---- STORED DATA
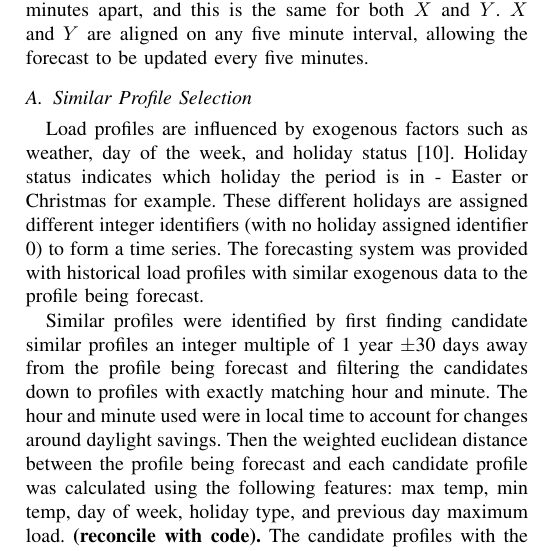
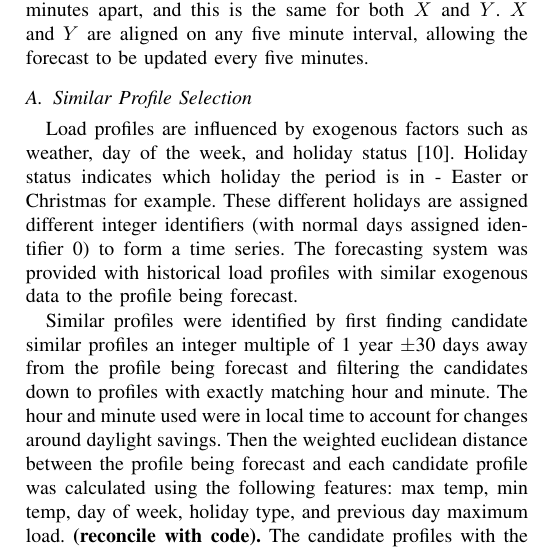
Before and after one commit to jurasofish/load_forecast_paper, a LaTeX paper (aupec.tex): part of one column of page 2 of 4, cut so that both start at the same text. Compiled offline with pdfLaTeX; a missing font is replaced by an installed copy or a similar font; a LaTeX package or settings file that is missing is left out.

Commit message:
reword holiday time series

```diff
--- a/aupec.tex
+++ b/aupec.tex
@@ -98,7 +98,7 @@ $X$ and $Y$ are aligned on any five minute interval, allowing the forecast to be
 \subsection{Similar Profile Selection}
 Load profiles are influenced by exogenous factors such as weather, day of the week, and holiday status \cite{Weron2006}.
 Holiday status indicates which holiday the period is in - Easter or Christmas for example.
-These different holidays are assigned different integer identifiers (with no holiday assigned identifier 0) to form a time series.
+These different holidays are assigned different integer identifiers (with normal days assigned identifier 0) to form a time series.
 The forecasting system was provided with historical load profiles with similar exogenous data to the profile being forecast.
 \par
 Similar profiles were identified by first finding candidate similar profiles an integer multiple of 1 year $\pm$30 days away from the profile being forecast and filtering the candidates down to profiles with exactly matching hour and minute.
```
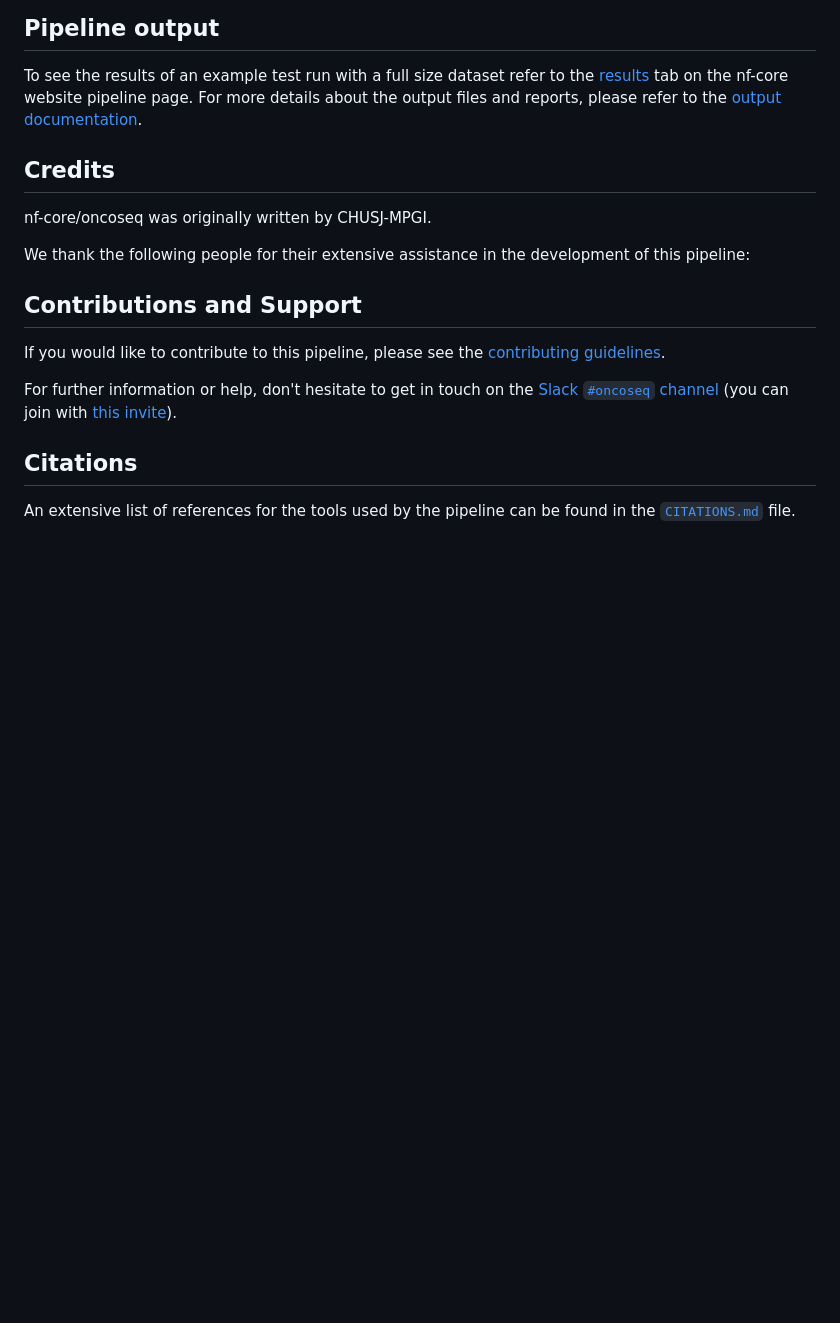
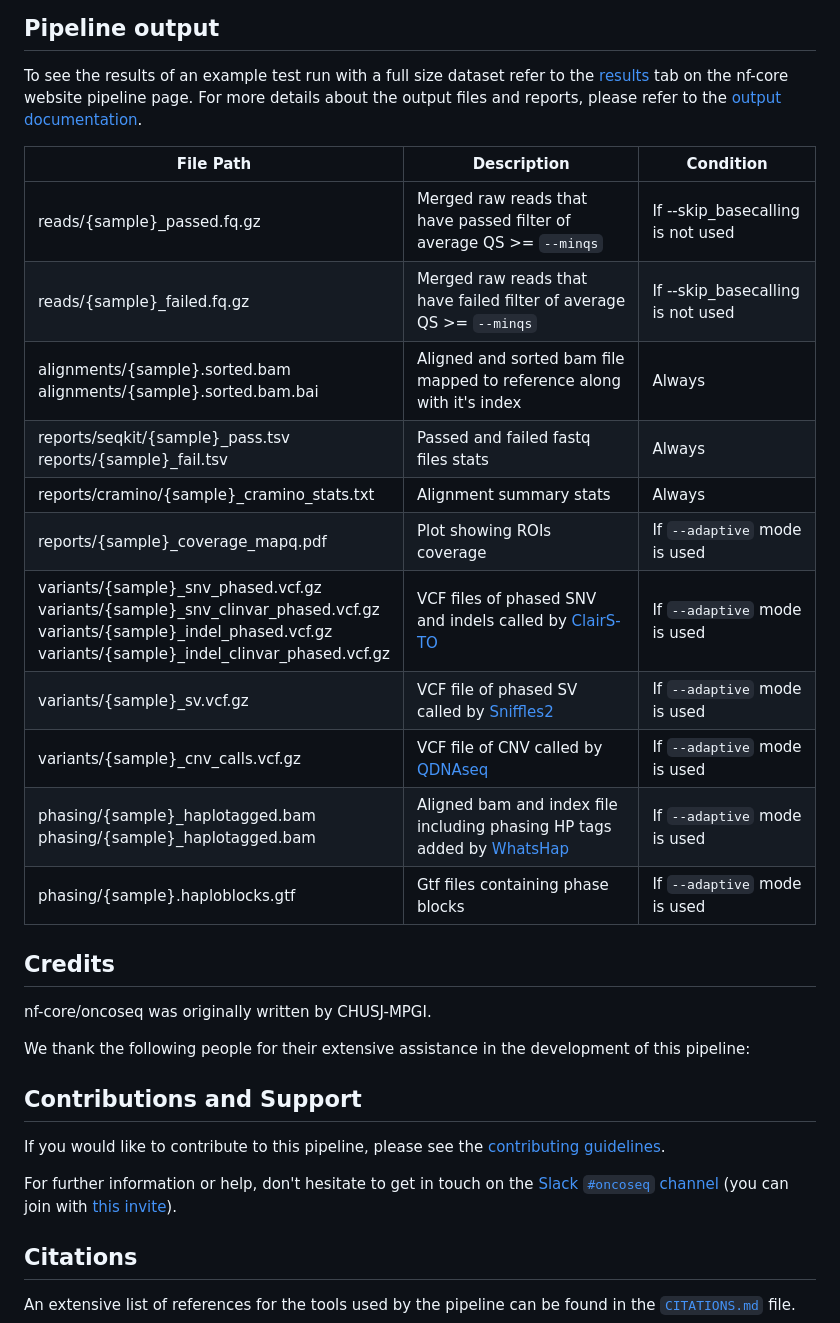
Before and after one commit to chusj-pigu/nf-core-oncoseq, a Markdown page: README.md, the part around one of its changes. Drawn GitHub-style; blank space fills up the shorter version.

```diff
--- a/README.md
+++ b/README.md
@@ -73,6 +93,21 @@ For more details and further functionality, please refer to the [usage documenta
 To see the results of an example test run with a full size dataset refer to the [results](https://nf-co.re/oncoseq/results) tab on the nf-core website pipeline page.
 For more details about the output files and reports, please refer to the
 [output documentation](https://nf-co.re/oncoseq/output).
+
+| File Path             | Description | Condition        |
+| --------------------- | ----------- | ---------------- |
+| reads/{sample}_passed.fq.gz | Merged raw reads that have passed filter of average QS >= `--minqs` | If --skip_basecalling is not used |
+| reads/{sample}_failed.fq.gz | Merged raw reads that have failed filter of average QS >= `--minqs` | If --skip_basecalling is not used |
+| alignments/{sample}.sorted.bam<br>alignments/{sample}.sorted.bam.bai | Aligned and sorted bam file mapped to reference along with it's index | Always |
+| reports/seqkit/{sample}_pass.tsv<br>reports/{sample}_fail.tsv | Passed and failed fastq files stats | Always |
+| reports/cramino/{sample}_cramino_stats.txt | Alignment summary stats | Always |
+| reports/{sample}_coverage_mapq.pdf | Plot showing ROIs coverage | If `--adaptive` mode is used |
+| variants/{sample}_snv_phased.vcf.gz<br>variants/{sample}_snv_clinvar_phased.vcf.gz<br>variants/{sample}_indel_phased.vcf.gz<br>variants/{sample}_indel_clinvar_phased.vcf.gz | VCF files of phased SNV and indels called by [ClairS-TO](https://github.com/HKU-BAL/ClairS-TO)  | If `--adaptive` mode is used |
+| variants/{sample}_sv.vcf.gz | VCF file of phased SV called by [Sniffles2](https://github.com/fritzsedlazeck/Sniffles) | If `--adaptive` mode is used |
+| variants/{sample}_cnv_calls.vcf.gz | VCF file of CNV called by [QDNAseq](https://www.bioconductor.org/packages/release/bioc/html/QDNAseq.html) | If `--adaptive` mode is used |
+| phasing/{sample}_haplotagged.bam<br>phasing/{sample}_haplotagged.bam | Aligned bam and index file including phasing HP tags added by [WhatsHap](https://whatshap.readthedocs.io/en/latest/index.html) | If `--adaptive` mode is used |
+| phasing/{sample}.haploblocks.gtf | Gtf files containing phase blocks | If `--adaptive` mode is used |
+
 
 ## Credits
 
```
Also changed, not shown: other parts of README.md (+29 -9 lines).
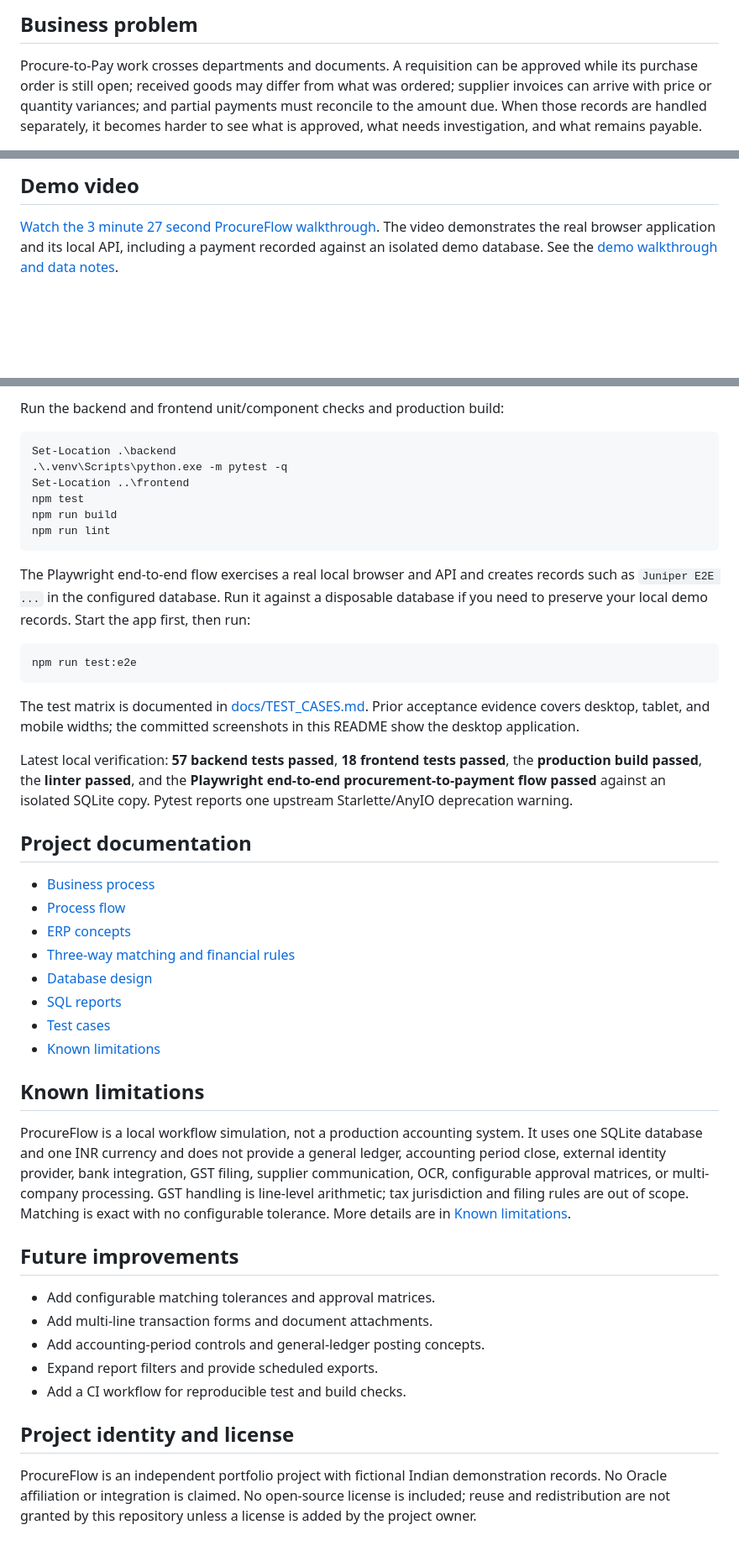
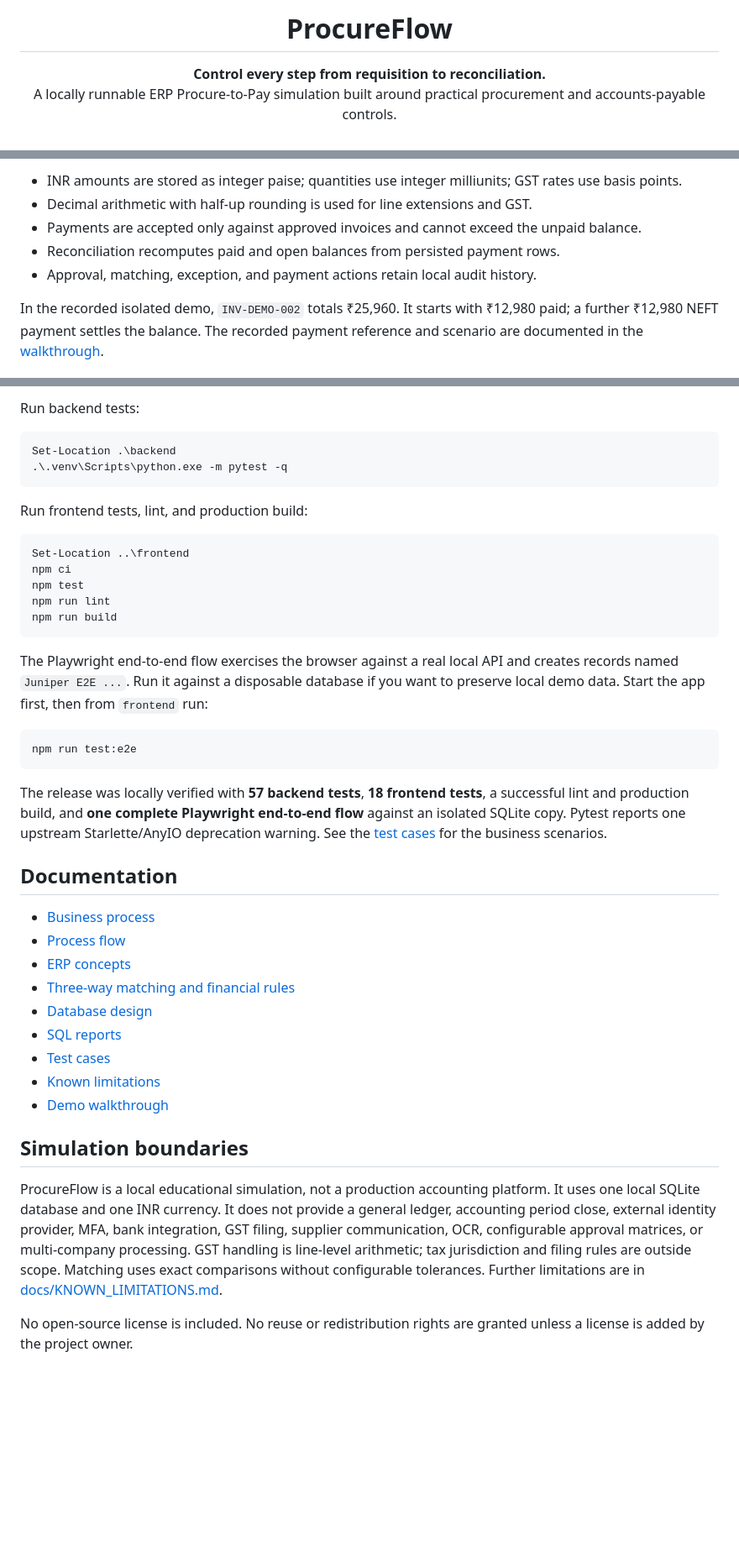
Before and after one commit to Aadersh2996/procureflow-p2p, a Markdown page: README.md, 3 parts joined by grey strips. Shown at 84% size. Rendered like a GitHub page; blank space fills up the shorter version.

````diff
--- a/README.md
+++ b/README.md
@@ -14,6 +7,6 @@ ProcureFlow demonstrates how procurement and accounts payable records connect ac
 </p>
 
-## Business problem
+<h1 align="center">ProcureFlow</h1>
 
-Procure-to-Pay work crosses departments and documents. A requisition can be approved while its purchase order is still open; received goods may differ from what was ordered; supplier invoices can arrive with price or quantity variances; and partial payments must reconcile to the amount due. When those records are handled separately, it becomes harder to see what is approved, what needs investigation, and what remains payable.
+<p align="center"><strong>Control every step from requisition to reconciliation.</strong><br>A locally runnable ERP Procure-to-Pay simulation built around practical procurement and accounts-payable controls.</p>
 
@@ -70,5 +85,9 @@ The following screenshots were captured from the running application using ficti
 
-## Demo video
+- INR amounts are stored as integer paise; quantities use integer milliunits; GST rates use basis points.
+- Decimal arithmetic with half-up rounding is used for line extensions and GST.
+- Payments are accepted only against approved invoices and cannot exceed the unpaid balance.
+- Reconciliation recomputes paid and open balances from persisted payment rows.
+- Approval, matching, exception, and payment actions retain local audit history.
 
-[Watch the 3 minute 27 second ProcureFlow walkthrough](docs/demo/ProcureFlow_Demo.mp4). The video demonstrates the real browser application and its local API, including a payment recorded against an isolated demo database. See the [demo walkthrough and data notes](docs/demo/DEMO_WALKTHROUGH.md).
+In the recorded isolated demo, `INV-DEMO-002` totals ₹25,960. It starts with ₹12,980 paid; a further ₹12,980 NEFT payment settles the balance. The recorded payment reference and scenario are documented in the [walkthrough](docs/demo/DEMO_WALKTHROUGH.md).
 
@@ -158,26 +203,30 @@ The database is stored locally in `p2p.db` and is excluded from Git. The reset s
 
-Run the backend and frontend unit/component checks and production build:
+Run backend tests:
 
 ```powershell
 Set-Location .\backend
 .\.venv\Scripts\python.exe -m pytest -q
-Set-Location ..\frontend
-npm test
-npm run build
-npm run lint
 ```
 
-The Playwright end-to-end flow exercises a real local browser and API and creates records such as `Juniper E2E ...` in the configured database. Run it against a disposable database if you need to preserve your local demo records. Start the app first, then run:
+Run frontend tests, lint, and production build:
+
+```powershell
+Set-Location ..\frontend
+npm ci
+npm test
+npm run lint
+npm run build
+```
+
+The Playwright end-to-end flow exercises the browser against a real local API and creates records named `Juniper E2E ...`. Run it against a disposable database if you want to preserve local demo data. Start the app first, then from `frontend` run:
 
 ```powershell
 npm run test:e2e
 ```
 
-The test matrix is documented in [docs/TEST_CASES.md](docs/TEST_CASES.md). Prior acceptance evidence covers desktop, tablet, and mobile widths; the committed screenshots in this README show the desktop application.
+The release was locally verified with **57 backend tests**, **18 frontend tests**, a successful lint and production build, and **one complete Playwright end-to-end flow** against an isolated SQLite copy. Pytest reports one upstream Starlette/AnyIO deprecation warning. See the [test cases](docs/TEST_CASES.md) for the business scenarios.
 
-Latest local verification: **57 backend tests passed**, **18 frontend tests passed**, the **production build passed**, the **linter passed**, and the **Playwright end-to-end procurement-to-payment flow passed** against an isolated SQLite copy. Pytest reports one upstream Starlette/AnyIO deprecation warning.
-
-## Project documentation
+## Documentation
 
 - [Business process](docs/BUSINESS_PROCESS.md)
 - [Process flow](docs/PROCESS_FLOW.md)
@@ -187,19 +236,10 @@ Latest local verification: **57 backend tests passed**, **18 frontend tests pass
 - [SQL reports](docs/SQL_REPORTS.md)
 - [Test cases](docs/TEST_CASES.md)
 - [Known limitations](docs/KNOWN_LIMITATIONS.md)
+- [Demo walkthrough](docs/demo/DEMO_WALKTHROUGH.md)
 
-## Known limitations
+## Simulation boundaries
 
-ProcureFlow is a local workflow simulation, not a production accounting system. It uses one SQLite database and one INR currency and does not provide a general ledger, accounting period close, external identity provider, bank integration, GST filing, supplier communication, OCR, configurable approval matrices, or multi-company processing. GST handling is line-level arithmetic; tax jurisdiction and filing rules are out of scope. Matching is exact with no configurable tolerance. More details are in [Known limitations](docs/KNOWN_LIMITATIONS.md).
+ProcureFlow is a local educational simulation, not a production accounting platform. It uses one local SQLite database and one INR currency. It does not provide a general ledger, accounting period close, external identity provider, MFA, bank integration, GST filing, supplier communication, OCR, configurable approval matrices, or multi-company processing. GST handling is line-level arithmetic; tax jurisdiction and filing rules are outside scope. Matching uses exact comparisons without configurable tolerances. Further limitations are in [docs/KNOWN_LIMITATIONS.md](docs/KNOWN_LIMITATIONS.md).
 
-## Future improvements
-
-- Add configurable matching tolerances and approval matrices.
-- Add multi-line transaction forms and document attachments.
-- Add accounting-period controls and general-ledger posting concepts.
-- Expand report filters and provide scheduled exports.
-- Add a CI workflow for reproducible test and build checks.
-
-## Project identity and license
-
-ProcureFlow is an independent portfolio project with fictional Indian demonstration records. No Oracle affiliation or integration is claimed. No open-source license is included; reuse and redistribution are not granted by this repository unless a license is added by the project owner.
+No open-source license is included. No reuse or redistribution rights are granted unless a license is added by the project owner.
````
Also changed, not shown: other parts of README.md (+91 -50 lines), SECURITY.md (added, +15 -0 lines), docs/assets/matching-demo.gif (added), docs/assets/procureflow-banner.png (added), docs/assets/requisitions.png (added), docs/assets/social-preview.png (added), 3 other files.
--------
- TASK TO CARRY OUT:
Take each line in the listing that has the word "other" and copy it.

- REPLY TO THE EXERCISE:
Also changed, not shown: other parts of README.md (+29 -9 lines).
Also changed, not shown: other parts of README.md (+91 -50 lines), SECURITY.md (added, +15 -0 lines), docs/assets/matching-demo.gif (added), docs/assets/procureflow-banner.png (added), docs/assets/requisitions.png (added), docs/assets/social-preview.png (added), 3 other files.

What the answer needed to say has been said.